A connection with fellow Houston native Staci Ramsey, an assistant coach at UMass for the 2014 season and a close friend of Stavinoha’s travel ball coach, helped bring her to Amherst late in the recruiting period.
“I got here and was like this is really cool, everyone’s super nice,” she says. “I love the area, love the campus, I loved Kristi and I just felt at home here, changed my mind quick when I went on my visit.”
She came in ready to make in impact, and appeared to be on track for superstardom at the collegiate level. Stavinoha earned A-10 Rookie of the Week honors after her first weekend in a maroon uniform, batting .400 with a triple and three RBIs in UMass’ opening weekend in 2016, picking up right where she left off in Texas.
But it didn’t last—Stavinoha came crashing back down to Earth, and finished the season batting .215 with a .237 on-base and slugging .262, a positively pedestrian stat line for a hitter of Stavinoha’s caliber and confidence.
“I guess it’s just a mentality thing,” Stavinoha says. “A lot of times people tell you that you’re just going to come in and take it by storm, but sometimes it doesn’t go that way, it ‘s a bit of a different game in college.”
The version of Stavinoha that suited up for 2017 was nothing like the previous year’s edition.
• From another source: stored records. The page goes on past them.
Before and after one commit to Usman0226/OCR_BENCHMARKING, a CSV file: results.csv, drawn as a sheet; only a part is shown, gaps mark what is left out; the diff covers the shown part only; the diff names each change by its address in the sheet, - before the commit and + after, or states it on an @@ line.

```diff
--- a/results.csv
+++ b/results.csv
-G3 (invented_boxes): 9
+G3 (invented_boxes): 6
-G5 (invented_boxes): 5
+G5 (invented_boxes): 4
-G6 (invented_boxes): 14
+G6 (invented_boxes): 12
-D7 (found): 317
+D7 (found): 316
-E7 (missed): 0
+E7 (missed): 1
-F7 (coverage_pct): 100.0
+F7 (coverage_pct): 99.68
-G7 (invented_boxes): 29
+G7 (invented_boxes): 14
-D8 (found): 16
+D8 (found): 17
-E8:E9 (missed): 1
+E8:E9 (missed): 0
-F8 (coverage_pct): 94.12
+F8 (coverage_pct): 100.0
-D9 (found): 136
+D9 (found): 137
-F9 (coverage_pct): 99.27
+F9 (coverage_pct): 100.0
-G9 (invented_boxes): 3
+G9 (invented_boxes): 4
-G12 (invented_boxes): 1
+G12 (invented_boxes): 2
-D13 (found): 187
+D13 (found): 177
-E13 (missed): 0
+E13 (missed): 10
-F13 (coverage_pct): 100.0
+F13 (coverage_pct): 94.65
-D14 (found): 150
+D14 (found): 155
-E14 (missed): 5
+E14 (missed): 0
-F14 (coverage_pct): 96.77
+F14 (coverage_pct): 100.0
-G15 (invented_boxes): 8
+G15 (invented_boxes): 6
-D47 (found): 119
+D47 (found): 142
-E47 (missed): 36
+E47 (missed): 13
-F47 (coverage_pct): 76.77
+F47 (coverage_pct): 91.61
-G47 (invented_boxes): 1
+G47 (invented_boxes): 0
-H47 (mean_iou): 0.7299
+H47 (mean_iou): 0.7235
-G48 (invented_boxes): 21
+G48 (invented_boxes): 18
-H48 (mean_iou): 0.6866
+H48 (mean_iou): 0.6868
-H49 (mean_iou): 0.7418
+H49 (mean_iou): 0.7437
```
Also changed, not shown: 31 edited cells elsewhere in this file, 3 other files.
Her stat line shot up, as she made the leap from a serviceable eight hitter—if only for her stellar defense—to tearing the cover off the ball.
“I think she just gained a lot of confidence,” Colleran says. “She went home after her freshman year and really put in a lot of work, she came in right from the fall and she was ready to go.”
“I really think that she knew what she wanted—to win an A-10 championship,” said Stefanoni. “I think that’s been in the forefront of her mind, in the summer and in the fall.”
For Stavinoha, the jump wasn’t a surprise. Her freshman year was a letdown—she sees that rookie campaign as an underachievement rather than the second act as a revelation. A bit of the change was mechanics, moving away from slap hitting to stay planted in the box, but she thinks it all came down to an attitude shift.
“I was kind of like, screw this,” Stavinoha says. “I’m good, and I’m just going to do what I need to do to contribute to the team.
“I was sick of sucking,” she adds with a laugh.
Her breakout came at the perfect time—with senior Jena Cozza, the team’s best hitter and perhaps the conference’s best defensive shortstop, missing the first 29 games with a knee injury, Stavinoha shifted to the most crucial spots in the lineup—playing shortstop and hitting third—and never missed a beat.
“Last year, in preseason, I wasn’t feeling pressure,” she says. “I wasn’t thinking ‘oh my gosh, I need to fill Jena’s shoes, I need to fill Jena’s shoes.’ I was just thinking that I need to hit, I need to do what needs to be done to help the team, to produce some runs and some offense.”
“I really didn’t even notice with her,” says Stefanoni. “She didn’t make a huge deal about it, she was never nervous, and if she was she never showed it, ever. Her play at practice, her body language, she knew what we had to do.”